We’ll look here at examples of road network analysis, but it’s clear that the same possibilities apply to any type of network: pipes, hydrographic, etc.
One of the most common uses of network analysis is to find the shortest (or fastest) path. This requires a topologically flawless network, i.e. one in which all sections are well connected to each other, and in which the digitization of the section has been carried out in the direction of travel (from the starting point to the end point of the section).
The hardest part of the job is bringing the network up to standard.
As far as the road network is concerned, we have data in OpenStreetMap that meets all these conditions.
For a given area, we have three sources of data, all available on the Geofabrik website: shapefiles, compressed .osm files and pbf files.
Preparing OSM data
Depending on the type of file you have chosen and your software configuration, the data preparation stage before you can use the network analysis tools can be more or less time-consuming and complicated.
If you only have QGis
If you don’t have a PostgreSQL / Postgis database, the format to download is the shapefile format. You won’t get all the information contained in the other formats, but for road network (or hydrographic) analysis you’ll have everything you need.
To work with QGis network analysis processes, we’ll be using the gis_osm_roads_free_1 layer.
If you have QGis and Postgis
Depending on the tools you use to load an OSM file into Postgis, you may choose either OSM or pbf format.
osm2pgrouting is a command-line utility for loading .osm format files into a PostgreSQL / Postgis database.
If you have osm2pgrouting
As its name suggests, it prepares OSM data by default for use with Postgis routing tools (pgrouting).
An example command line is shown below:
osm2pgrouting.exe –clean=1 -f fichier_telechargé.osm -d base_de_données -p 5433 -h localhost --schema uruguay -U postgres -W ****** -c mapconfig_for_cars.xml
-d indicates which database on your server the data should be loaded into
-p corresponds to the PostgreSQL server listening port
-W is the user password
-c the configuration file to be used for loading. osm2pgrouting offers three files, adapted for cars, pedestrians and bicycles.
The loading result is as follows:
If you have osm2pgsql

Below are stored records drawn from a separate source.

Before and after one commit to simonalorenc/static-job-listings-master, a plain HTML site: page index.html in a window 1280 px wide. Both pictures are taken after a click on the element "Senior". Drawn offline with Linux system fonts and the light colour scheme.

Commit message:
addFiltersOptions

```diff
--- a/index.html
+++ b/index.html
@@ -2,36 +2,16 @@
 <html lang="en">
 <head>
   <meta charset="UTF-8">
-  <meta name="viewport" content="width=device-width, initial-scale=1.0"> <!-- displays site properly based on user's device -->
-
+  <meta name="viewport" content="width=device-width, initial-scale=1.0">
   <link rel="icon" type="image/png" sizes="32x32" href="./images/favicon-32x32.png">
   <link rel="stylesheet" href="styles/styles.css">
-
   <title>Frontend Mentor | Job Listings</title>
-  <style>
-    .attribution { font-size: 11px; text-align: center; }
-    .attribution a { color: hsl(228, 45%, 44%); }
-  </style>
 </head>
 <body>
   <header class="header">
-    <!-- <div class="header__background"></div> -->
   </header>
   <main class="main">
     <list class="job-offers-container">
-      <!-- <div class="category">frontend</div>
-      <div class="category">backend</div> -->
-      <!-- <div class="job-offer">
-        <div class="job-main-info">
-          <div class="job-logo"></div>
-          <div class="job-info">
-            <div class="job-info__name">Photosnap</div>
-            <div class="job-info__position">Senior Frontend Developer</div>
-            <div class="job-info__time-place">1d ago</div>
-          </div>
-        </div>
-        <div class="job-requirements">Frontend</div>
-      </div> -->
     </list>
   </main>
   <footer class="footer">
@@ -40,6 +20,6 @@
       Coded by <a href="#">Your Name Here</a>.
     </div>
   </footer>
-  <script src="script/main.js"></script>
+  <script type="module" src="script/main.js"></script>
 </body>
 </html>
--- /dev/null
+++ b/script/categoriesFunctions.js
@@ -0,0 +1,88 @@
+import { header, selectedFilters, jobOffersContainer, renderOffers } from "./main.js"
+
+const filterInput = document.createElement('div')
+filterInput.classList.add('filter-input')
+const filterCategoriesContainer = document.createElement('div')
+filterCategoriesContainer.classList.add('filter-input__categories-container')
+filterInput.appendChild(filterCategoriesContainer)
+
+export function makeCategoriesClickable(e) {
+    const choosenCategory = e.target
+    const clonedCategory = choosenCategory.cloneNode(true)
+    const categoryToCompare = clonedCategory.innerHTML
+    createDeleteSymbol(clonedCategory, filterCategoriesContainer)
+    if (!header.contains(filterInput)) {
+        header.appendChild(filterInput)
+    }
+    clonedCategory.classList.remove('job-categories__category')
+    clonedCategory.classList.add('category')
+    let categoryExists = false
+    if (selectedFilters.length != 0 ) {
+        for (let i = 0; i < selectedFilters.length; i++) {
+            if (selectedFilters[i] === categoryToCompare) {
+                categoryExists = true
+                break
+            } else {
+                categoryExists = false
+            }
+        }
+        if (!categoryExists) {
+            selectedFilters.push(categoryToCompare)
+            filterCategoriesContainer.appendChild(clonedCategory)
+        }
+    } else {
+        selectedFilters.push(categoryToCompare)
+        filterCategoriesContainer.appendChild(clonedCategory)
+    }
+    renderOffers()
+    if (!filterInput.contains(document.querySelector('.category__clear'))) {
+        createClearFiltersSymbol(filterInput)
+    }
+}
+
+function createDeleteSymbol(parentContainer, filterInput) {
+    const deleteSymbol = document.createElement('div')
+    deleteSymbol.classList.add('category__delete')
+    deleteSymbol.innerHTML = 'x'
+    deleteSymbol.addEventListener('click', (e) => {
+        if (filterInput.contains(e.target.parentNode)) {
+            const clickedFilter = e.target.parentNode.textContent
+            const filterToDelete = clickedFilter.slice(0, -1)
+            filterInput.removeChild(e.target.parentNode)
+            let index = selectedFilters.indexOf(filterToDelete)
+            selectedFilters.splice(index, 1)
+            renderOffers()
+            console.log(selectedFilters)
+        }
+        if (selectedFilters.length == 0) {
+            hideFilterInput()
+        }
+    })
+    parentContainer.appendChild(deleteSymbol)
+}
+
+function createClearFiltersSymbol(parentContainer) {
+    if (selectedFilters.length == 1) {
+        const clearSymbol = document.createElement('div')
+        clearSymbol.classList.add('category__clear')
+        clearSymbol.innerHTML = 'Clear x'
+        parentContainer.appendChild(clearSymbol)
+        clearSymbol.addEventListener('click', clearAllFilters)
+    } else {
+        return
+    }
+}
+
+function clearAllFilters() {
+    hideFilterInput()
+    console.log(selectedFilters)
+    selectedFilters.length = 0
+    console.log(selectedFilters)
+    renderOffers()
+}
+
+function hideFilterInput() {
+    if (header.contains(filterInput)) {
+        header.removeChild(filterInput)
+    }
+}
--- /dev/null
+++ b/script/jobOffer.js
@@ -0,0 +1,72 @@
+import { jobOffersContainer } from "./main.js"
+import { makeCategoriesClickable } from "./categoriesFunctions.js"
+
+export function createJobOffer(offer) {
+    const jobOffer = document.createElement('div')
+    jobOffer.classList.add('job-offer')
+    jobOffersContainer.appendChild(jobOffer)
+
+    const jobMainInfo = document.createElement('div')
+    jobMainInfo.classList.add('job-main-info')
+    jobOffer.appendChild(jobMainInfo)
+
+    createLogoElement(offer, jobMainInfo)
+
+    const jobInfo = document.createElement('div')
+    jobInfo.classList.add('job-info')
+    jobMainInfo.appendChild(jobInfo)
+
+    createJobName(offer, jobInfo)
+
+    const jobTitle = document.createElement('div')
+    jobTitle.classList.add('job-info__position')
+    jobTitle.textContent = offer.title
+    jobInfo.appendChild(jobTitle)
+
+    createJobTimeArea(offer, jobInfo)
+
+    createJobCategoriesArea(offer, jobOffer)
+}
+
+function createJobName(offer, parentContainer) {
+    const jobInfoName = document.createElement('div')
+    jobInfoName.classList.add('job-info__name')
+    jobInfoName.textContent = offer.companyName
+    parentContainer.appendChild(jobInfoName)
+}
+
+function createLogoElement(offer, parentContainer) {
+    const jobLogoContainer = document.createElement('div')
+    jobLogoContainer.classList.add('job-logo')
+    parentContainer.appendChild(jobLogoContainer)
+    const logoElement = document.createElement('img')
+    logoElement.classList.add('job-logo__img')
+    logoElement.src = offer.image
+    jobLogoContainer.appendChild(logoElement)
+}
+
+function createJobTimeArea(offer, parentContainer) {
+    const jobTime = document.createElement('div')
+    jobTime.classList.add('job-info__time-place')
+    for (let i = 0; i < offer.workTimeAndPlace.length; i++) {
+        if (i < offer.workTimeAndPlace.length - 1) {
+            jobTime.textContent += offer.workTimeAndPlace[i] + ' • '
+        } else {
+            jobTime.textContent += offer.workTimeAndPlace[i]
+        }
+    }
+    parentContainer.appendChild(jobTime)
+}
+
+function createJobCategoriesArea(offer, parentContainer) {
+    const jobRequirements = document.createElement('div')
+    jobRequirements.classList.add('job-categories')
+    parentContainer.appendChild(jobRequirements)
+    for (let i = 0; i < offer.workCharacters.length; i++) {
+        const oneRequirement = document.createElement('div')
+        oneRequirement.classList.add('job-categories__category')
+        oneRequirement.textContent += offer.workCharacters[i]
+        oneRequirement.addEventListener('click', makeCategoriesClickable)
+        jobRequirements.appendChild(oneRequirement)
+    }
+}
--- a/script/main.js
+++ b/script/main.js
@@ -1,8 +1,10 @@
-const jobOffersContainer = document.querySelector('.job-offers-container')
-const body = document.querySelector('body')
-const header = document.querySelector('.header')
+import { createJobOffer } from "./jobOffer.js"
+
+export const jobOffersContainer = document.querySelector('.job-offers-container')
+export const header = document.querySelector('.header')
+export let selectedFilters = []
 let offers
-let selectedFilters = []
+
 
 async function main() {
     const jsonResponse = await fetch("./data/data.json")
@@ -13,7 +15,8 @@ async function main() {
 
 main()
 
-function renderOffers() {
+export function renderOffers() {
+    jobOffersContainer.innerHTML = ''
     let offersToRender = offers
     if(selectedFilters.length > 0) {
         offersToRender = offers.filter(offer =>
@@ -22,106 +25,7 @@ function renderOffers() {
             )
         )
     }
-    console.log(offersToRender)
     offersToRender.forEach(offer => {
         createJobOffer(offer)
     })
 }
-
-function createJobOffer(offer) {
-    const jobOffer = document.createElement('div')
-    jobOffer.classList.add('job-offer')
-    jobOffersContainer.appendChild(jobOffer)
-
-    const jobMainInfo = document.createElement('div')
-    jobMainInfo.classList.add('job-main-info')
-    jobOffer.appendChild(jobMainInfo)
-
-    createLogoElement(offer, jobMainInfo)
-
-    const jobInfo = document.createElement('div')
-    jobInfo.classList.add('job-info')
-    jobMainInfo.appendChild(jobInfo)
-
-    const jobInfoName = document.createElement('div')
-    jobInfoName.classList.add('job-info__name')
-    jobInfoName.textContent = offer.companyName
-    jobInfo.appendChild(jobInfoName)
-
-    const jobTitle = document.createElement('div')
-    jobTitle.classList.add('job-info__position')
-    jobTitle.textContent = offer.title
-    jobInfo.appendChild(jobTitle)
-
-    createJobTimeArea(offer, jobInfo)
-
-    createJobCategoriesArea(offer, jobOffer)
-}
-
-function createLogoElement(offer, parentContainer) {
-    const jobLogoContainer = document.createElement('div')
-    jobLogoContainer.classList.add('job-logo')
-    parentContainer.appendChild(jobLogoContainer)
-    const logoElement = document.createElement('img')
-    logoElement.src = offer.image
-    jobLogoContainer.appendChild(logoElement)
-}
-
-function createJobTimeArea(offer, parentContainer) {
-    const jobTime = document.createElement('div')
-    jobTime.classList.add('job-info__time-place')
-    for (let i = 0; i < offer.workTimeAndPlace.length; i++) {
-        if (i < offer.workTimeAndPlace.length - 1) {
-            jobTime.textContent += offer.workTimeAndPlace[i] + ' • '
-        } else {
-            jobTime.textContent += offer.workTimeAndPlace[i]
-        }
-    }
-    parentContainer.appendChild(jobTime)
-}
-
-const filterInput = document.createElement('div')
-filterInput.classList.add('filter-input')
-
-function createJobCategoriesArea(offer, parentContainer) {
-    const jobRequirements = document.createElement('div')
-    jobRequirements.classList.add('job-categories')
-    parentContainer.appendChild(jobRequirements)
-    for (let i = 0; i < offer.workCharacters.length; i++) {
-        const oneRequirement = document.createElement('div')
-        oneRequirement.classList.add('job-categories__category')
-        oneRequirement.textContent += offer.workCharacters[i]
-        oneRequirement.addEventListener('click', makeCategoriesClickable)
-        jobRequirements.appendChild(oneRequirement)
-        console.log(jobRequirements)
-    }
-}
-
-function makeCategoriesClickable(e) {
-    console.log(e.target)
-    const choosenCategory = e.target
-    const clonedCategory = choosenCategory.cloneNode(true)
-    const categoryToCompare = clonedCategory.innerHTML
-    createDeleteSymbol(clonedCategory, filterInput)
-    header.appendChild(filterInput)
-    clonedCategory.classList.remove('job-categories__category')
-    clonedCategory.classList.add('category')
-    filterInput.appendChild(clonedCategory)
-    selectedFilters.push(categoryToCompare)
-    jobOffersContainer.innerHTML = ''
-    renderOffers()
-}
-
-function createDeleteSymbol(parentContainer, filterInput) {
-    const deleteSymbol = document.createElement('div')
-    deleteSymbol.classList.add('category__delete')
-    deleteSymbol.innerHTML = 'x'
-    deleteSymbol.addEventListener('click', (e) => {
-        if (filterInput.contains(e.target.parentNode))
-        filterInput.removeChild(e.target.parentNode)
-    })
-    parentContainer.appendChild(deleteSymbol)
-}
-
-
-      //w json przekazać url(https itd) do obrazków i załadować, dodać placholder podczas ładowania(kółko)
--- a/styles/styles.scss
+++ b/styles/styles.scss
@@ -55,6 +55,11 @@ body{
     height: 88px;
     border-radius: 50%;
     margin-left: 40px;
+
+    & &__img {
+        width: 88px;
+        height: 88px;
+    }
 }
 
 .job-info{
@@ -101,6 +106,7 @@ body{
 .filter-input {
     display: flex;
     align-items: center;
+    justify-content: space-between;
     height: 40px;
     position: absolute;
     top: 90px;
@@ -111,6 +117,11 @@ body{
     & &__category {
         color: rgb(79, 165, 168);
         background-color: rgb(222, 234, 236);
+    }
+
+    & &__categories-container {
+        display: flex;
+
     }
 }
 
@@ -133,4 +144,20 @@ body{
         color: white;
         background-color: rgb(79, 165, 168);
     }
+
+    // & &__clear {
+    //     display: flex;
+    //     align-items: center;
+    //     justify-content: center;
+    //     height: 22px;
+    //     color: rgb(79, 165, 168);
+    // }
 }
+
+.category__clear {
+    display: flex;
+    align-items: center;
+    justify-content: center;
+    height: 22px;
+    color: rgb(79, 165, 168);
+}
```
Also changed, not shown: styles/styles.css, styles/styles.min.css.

osm2pgsql is a command-line utility for loading all OSM data from a .pbf file into a PostgreSQL / Postgis database.
An example command line is

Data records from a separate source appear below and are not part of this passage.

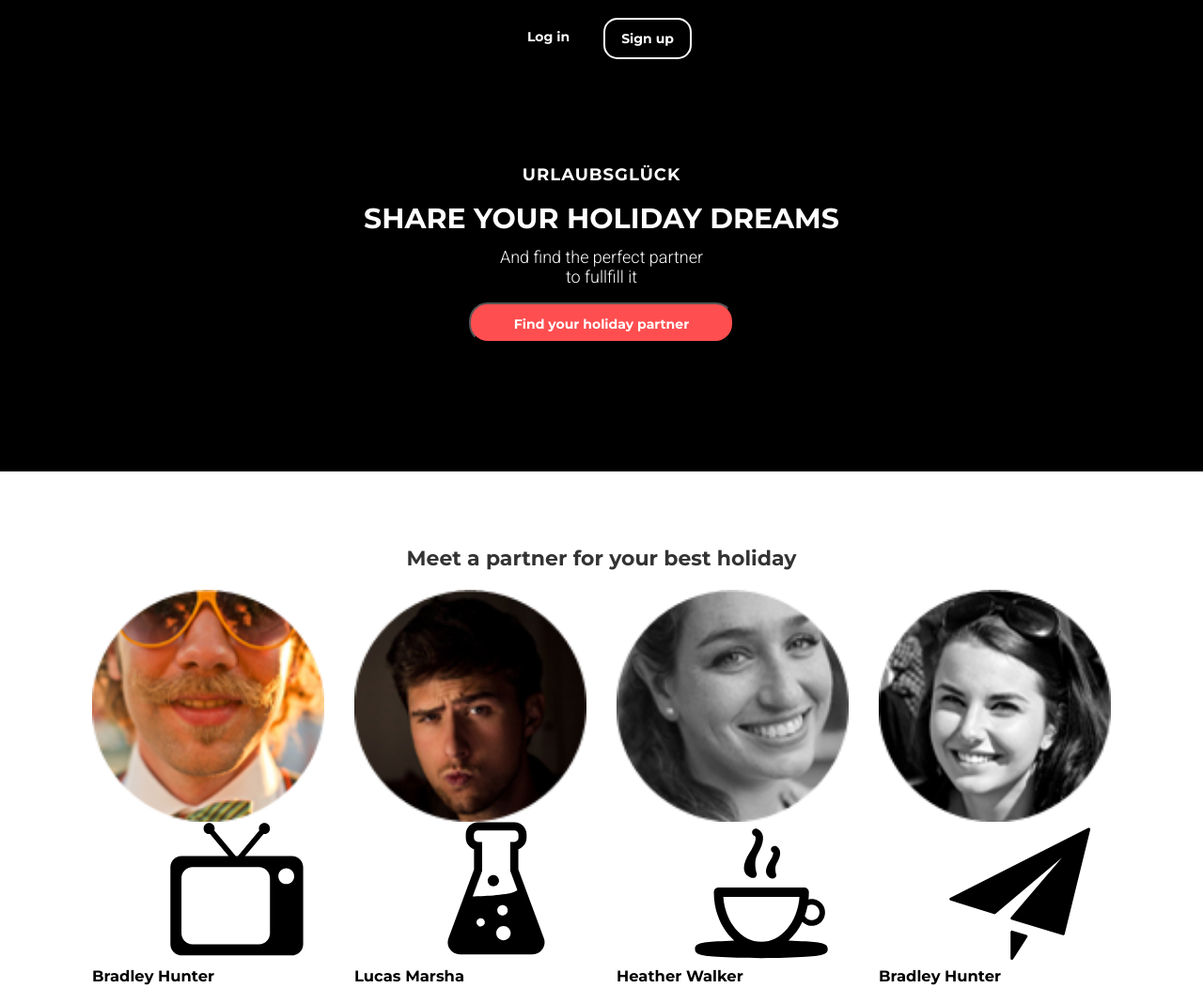
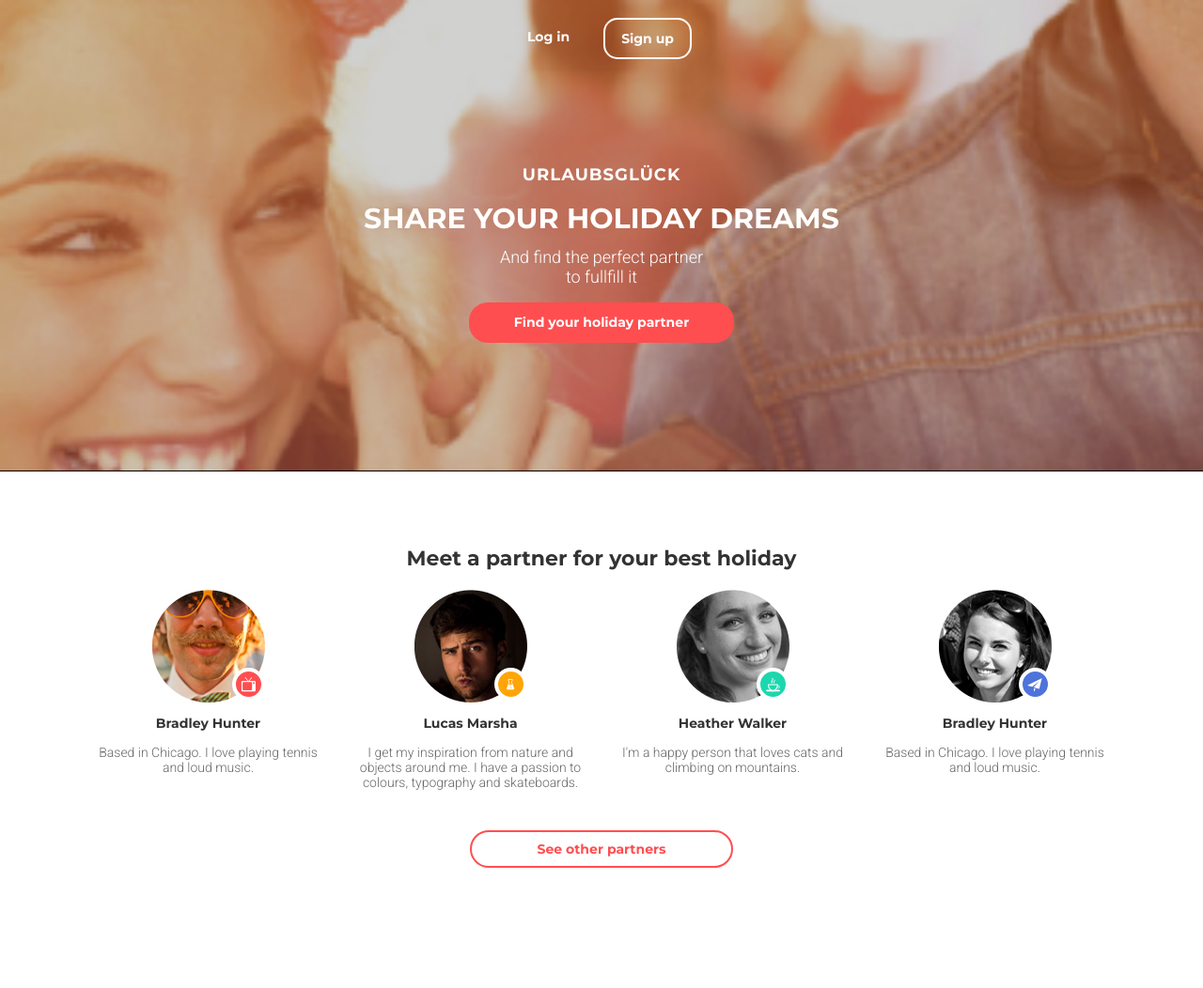
Before and after one commit to 0adriana0/Holiday, a plain HTML site: page index.html in a window 1280 px wide. Shown: the top 1052 px of the page at 94% size. After the commit the page ends 981 px from the top, so only its background shows below. Drawn offline with nearby package versions, Linux system fonts and the light colour scheme.

Commit message:
add failes

```diff
--- a/SASS/components/_hero.scss
+++ b/SASS/components/_hero.scss
@@ -1,7 +1,6 @@
 .hero{
     padding: 214px 0 136px;
-    background-color: black;
-    background-image: url(./img/heromobile.png);
+    background-image: url(../../img/heromobile.png);
     background-size: cover;
     background-repeat: no-repeat;
     background-position: center;
@@ -29,6 +28,7 @@
 }
 
 .hero-bth{
+    border: none;
     margin: 0 auto;
     width: 282px;
     height: 43px;
--- a/SASS/components/_partners.scss
+++ b/SASS/components/_partners.scss
@@ -10,6 +10,69 @@
         font-weight: 700;
         margin-bottom: 20px;
     }
+
+        &__about {
+            color: #666;
+            text-align: center;
+            font-family: 'Roboto', sans-serif;
+            font-size: 14px;
+            font-weight: 300;
+        }
+}
+
+.partners-container{
+    position: relative;
+    width: 120px;
+    height: 120px;
+    margin: 0 auto 12px;
+
+}
+
+.partners__photo{
+    object-fit: cover;
+    object-position: center;
+    display: block;
+    width: 100%;
+    height: 100%;
+    margin-bottom: 12px;
+}
+
+.partners__icon {
+    display: flex;
+    align-items: center;
+    justify-content: center;
+    position: absolute;
+    bottom: 2px;
+    right: 0;
+    width: 35px;
+    height: 35px;
+    border-radius: 50%;
+    border: 4px solid #fff;
+
+
+    &--tv{
+        background-color: #FF4E50;
+    }
+    &--kolba{
+        background-color: #FFA507;
+    }
+    &--coffee{
+        background-color: #1CD7AD;
+    }
+    &--telegram{
+        background-color: #4E73DB;
+    }
+}
+.partners__svg{
+    width: 16px;
+    height: 16px;
+    fill: #fff;
+
+    &--kolba{
+        width: 12px;
+        height: 12px;
+    }
+
 }
 
 .partners-list{
@@ -21,4 +84,27 @@
     &__item{
         width: 247px;
     }
+
 }
+
+.partners__name{
+    margin-top: 13px;
+        color: #333;
+        text-align: center;
+        font-family: 'Montserrat', sans-serif;
+        font-size: 14px;
+        font-weight: 700;
+}
+
+.partners-btn{
+    width: 280px;
+    height: 40px;
+    border: 2px solid #FF4E50;
+    color: #FF4E50;
+    text-align: center;
+    font-size: 14.001px;
+    font-weight: 700;
+    margin: 29px auto 0;
+    border-radius: 20px;
+    background-color: #fff;
+}
--- a/index.html
+++ b/index.html
@@ -33,10 +33,10 @@
                 <ul class="partners-list">
                     <li class="partners-list__item">
                         <div class="partners-container">
-                            <img class="partners__photo" src="./SASS/components/img/mob-1.png" alt="Bradley Hunter">
+                            <img class="partners__photo" src="./img/mob-1.png" alt="Bradley Hunter">
                             <div class="partners__icon partners__icon--tv">
-                                <svg class="partners__svg">
-                                    <use href="./SASS/components/img/symbol-defs.svg#icon-tv"></use>
+                                <svg class="partners__svg partners__svg--tv">
+                                    <use href="./img/symbol-defs.svg#icon-tv"></use>
                                 </svg>
                             </div>
                         </div>
@@ -45,10 +45,10 @@
                     </li>
                     <li class="partners-list__item">
                         <div class="partners-container">
-                            <img class="partners__photo" src="./SASS/components/img/mob-2.png" alt="Lucas Marsha">
+                            <img class="partners__photo" src="./img/mob-2.png" alt="Lucas Marsha">
                             <div class="partners__icon partners__icon--kolba">
-                                <svg class="partners__svg">
-                                    <use href="./SASS/components/img/symbol-defs.svg#icon-kolba"></use>
+                                <svg class="partners__svg partners__svg--kolba">
+                                    <use href="./img/symbol-defs.svg#icon-kolba"></use>
                                 </svg>
                             </div>
                         </div>
@@ -57,10 +57,10 @@
                     </li>
                     <li class="partners-list__item">
                         <div class="partners-container">
-                            <img class="partners__photo" src="./SASS/components/img/mob-3.png" alt="Heather Walker">
+                            <img class="partners__photo" src="./img/mob-3.png" alt="Heather Walker">
                             <div class="partners__icon partners__icon--coffee">
-                                <svg class="partners__svg">
-                                    <use href="./SASS/components/img/symbol-defs.svg#icon-coffee"></use>
+                                <svg class="partners__svg partners__svg--coffee">
+                                    <use href="./img/symbol-defs.svg#icon-coffee"></use>
                                 </svg>
                             </div>
                         </div>
@@ -69,10 +69,10 @@
                     </li>
                     <li class="partners-list__item">
                         <div class="partners-container">
-                            <img class="partners__photo" src="./SASS/components/img/mob-4.png" alt="Bradley Hunter">
+                            <img class="partners__photo" src="./img/mob-4.png" alt="Bradley Hunter">
                             <div class="partners__icon partners__icon--telegram">
-                                <svg class="partners__svg">
-                                    <use href="./SASS/components/img/symbol-defs.svg#icon-telegram"></use>
+                                <svg class="partners__svg partners__svg--telegram">
+                                    <use href="./img/symbol-defs.svg#icon-telegram"></use>
                                 </svg>
                             </div>
                         </div>
```
Also changed, not shown: css/main.css, css/main.min.css, img/heromobile.png (renamed from SASS/components/img/heromobile.png), img/mob-1.png (renamed from SASS/components/img/mob-1.png), img/mob-2.png (renamed from SASS/components/img/mob-2.png), img/mob-3.png (renamed from SASS/components/img/mob-3.png), img/mob-4.png (renamed from SASS/components/img/mob-4.png), img/symbol-defs.svg (renamed from SASS/components/img/symbol-defs.svg), 2 other files.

C:\osm2pgsql\osm2pgsql-bin\osm2pgsql.exe -c -d postgis_33_sample -U postgres -W -H localhost -P 5433 -S default.style uruguay-latest.osm.pbf
The parameters are similar to those used by osm2pgrouting, except for the -S parameter which defines the style file to be used. You’ll find this default style file in the osm2pgsql-bin directory, in the osm2pgsql installation directory. It indicates which columns are to be created in the postgis table.

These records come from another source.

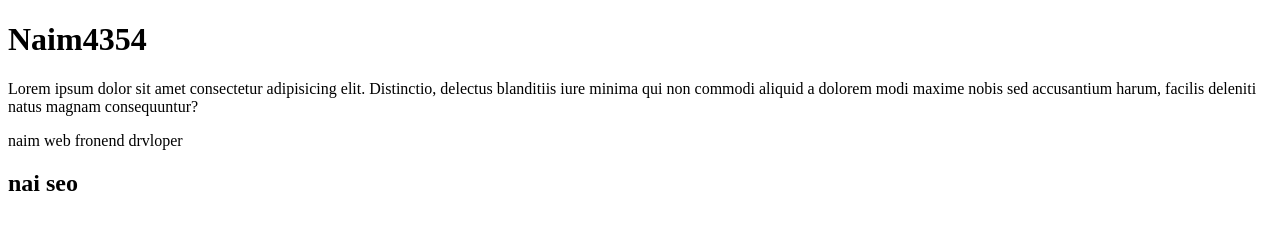
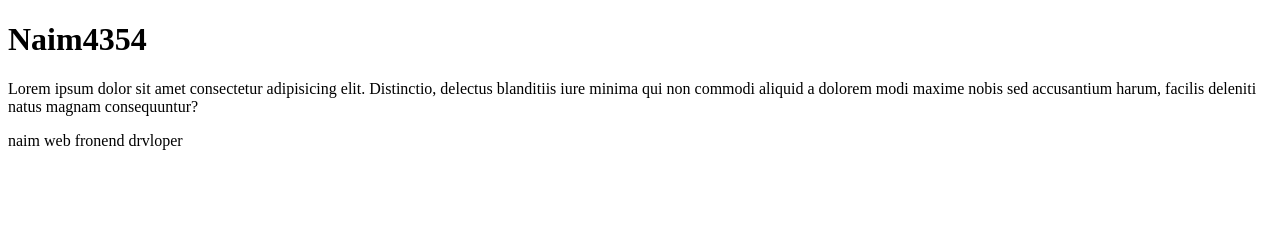
Before and after one commit to Naim4354/first-projects-, a plain HTML site: page index.html in a window 1280 px wide. Drawn offline with Linux system fonts and the light colour scheme.

Commit message:
Update index.html

```diff
--- a/index.html
+++ b/index.html
@@ -16,7 +16,7 @@
 
     <p> naim web fronend drvloper</p>
 
-    <h2> nai seo</h2>
+
 
 
 </body>
```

For our network analysis work, it’s likely that at some point we’ll use the maximum authorized speed of the sections to calculate the fastest route. Unfortunately, this parameter (maxspeed) is not included in the list of attributes to be created. For it to be created, a line must be added to the default.style file:
node,way maxspeed text linear
UOnce the command line has been executed:
You’ll have four new tables in your Postgis database:
Loading in QGis
For shp files, load the gis_osm_roads_free_1 layer.
For osm files processed with osm2pgrouting, load the ways table.
For pbf files processed with osm2pgsql, load the planet_osm_line table. Contrary to popular belief, the planet_osm_roads table contains only the main roads. In the planet_osm_line table, you’ll have all linear entities, not just the road network. To have only the roads, you need to apply a filter on the highway attribute to retain only those rows where this attribute is not NULL. If you want to work on the hydrographic network, the IS NOT NULL filter must be applied to the waterway attribute, and if you want to work on the railway network, the railway attribute must be filtered.
If you’re working on the scale of a small town or village, you can use a specific symbology.
You can download these symbols in xml format from this link. To use them, open the style manager, click on import/export and point to the downloaded oneway.xml file.
To apply them, open the layer properties gis_osm_roadfs_free_1 -> symbology. Select Categorized, value-> oneway.
You’ll get three classes with values B, F and T.
Apply the symbol
- oneway_both to value B,
- oneway_forward to value F,
- oneway_opposite to value T.
You also have network_speed tags, which display the maximum speed of the section and must use the layer’s maxspeed field.